Tuesday, January 04, 2005

new year reading

Always good to start the new year with a book.

Mine is Brian McLaren's A Generous Ortodoxy - a book with a ludicrously long sub title that makes a point but means the cover is the ugliest I've seen in a long time!

For those of for whom the Christian faith is the only way of making sense of the world, this seems to me to be quite an important book. In rapidly changing times, asking the question what relevance does faith have, particularly faith in Jesus, seems pretty crucial. Crucial too is the supplementary question 'what shape will that faith have in the twenty-first century'. All Christian ministers need to be asking this of themselves and their congregations.

McLaren has done this in a series of books over the past six or seven years with considerable panache. This new one seems to be no exception. I'm looking forward to the journey.

Yesterday was the last day of long the Christmas lay off (in England at least) so the family watched the extended version of the Return of the King, the final part of Peter Jackson's amazing Lord of the Rings trilogy. All gathered round the telly with wine, chocolates and excitement.

As well as stupendous set piece scenes and the wonderfully observed relationship between Frodo and Sam, what struck me last night was the theme of power and its potential to corrupt. And bubbling under the surface all the time was the question of whether Aragorn would succomb to the temptation to seek power for itself or for the benefit of all of Middle earth. It's a good question for all of us with power to consider - whether that power is in our families, our churches, our workplaces or in government of some kind.

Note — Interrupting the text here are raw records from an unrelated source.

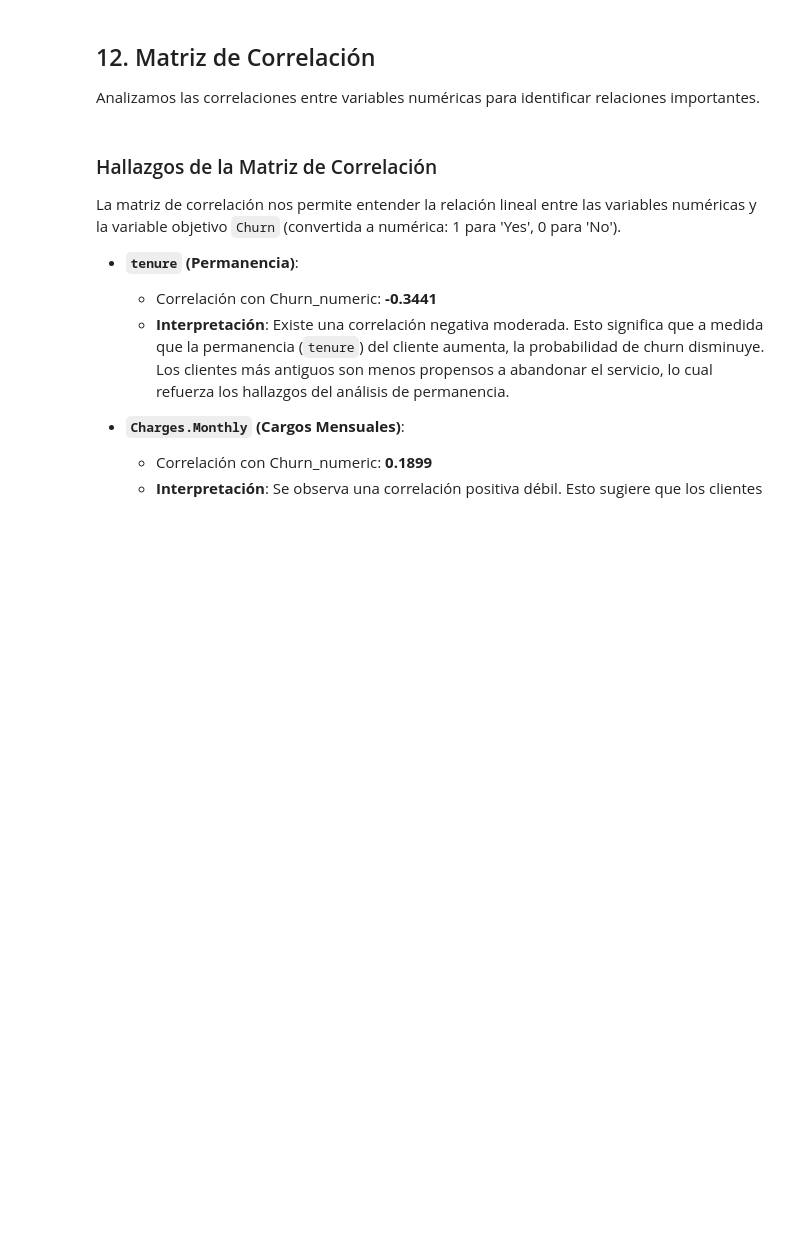
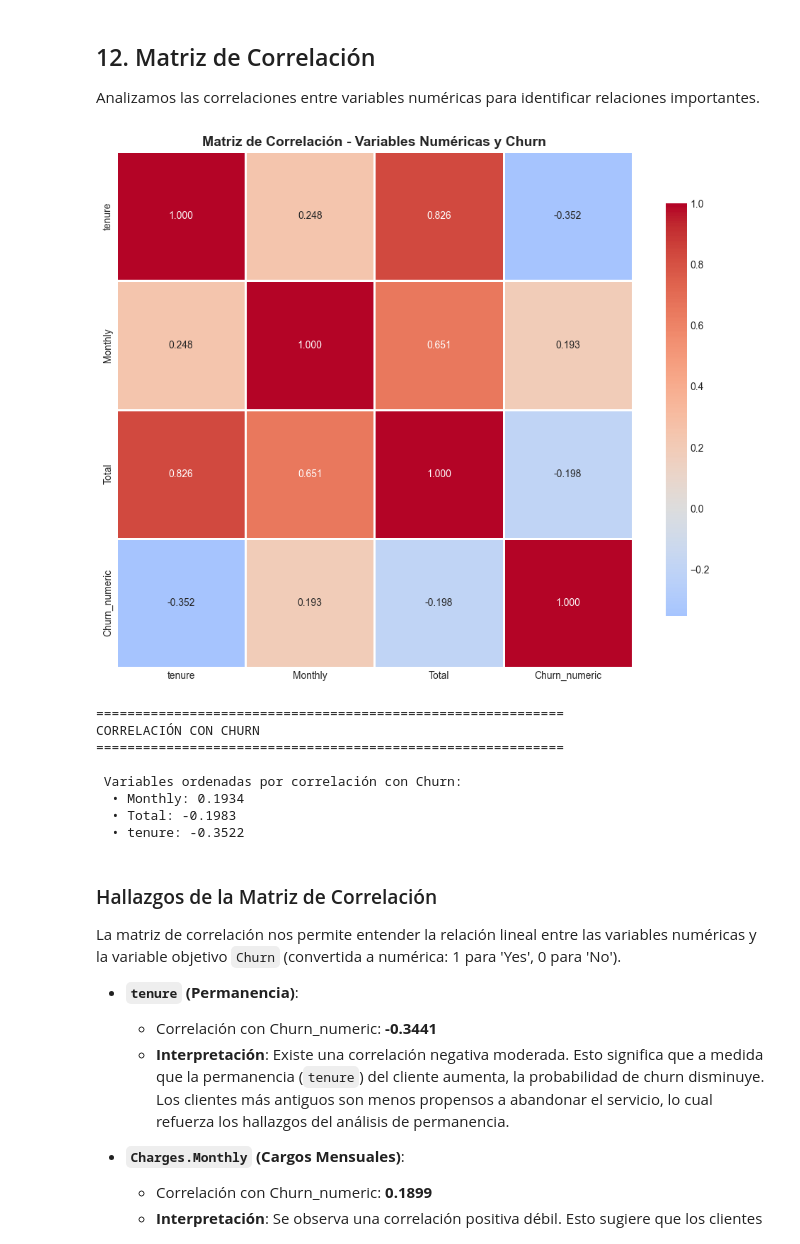
Before and after one commit to LenninTemoche/Challenge-TelecomX-Alura-One-DS, a Jupyter notebook: TelecomX_ETL.ipynb, the cells around one changed output. Cells and saved outputs as stored; diff of their text form; code cells hidden in the pictures; blank space fills up the shorter version.

```diff
--- a/TelecomX_ETL.ipynb
+++ b/TelecomX_ETL.ipynb
@@ -899,33 +1139,43 @@ plt.show()
 Analizamos las correlaciones entre variables numéricas para identificar relaciones importantes.
 # %%
 # Seleccionar variables numéricas
-numeric_vars = ['tenure', 'Charges.Monthly', 'Charges.Total']
+numeric_vars = ['tenure', 'Monthly', 'Total']
 
 # Crear variable numérica para Churn
 df['Churn_numeric'] = (df['Churn'] == 'Yes').astype(int)
 
 # Calcular matriz de correlación
 correlation_vars = numeric_vars + ['Churn_numeric']
 corr_matrix = df[correlation_vars].corr()
 
 # Visualización
 plt.figure(figsize=(10, 8))
 sns.heatmap(corr_matrix, annot=True, cmap='coolwarm', center=0,
             square=True, linewidths=1, cbar_kws={'shrink': 0.8}, fmt='.3f')
 plt.title('Matriz de Correlación - Variables Numéricas y Churn', fontsize=14, fontweight='bold')
 plt.tight_layout()
 plt.savefig('imgs/07_matriz_correlacion.png', dpi=300, bbox_inches='tight')
 plt.show()
 
 # Mostrar correlaciones con Churn
 print('='*60)
 print('CORRELACIÓN CON CHURN')
 print('='*60)
 churn_corr = corr_matrix['Churn_numeric'].sort_values(ascending=False)
 print('\n Variables ordenadas por correlación con Churn:')
 for var, corr in churn_corr.items():
     if var != 'Churn_numeric':
         print(f'  • {var}: {corr:.4f}')
+# %% [output]
+[figure, added]
+============================================================
+CORRELACIÓN CON CHURN
+============================================================
+
+ Variables ordenadas por correlación con Churn:
+  • Monthly: 0.1934
+  • Total: -0.1983
+  • tenure: -0.3522
 # %% [markdown]
 ### Hallazgos de la Matriz de Correlación
 
```
Also changed, not shown: parts of 9 cells of this notebook, 8 other files.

It's also a ripping yarn of a movie - four hours just flew by!

and now it's back to the routine - at least in the UK. have a good one.

1 comment:

Ben Mizen said...

I am ploughing through the Mclaren book too. The ugliness of the cover never struck me until you mentioned it.

Sometimes when it comes to faith and those whose industry relies upon it, i feel that the shape issue can be a bit "square peg-round hole". The "one shape suits all" nature seems culturally limited and based upon the positional authority of an institution rather than permissional authority of Christ. I guess for many it is a tense time with no easy models or answers to solve the problem of a "declining modern church".

I like what Rowan Williams said about a "Mixed Economy" where new and old models can co-exist. It seems very modernistic to have one "off the peg" solution for everything. Now where would be the fun in that... i mean why would we even bother praying and listening to God in that case!

... if we are also discussing movies, i watched "This Is Spinal Tap" last night. It's not quite the same as LOTR and I am left struggling to find any spiritual point at all... though i did laugh loads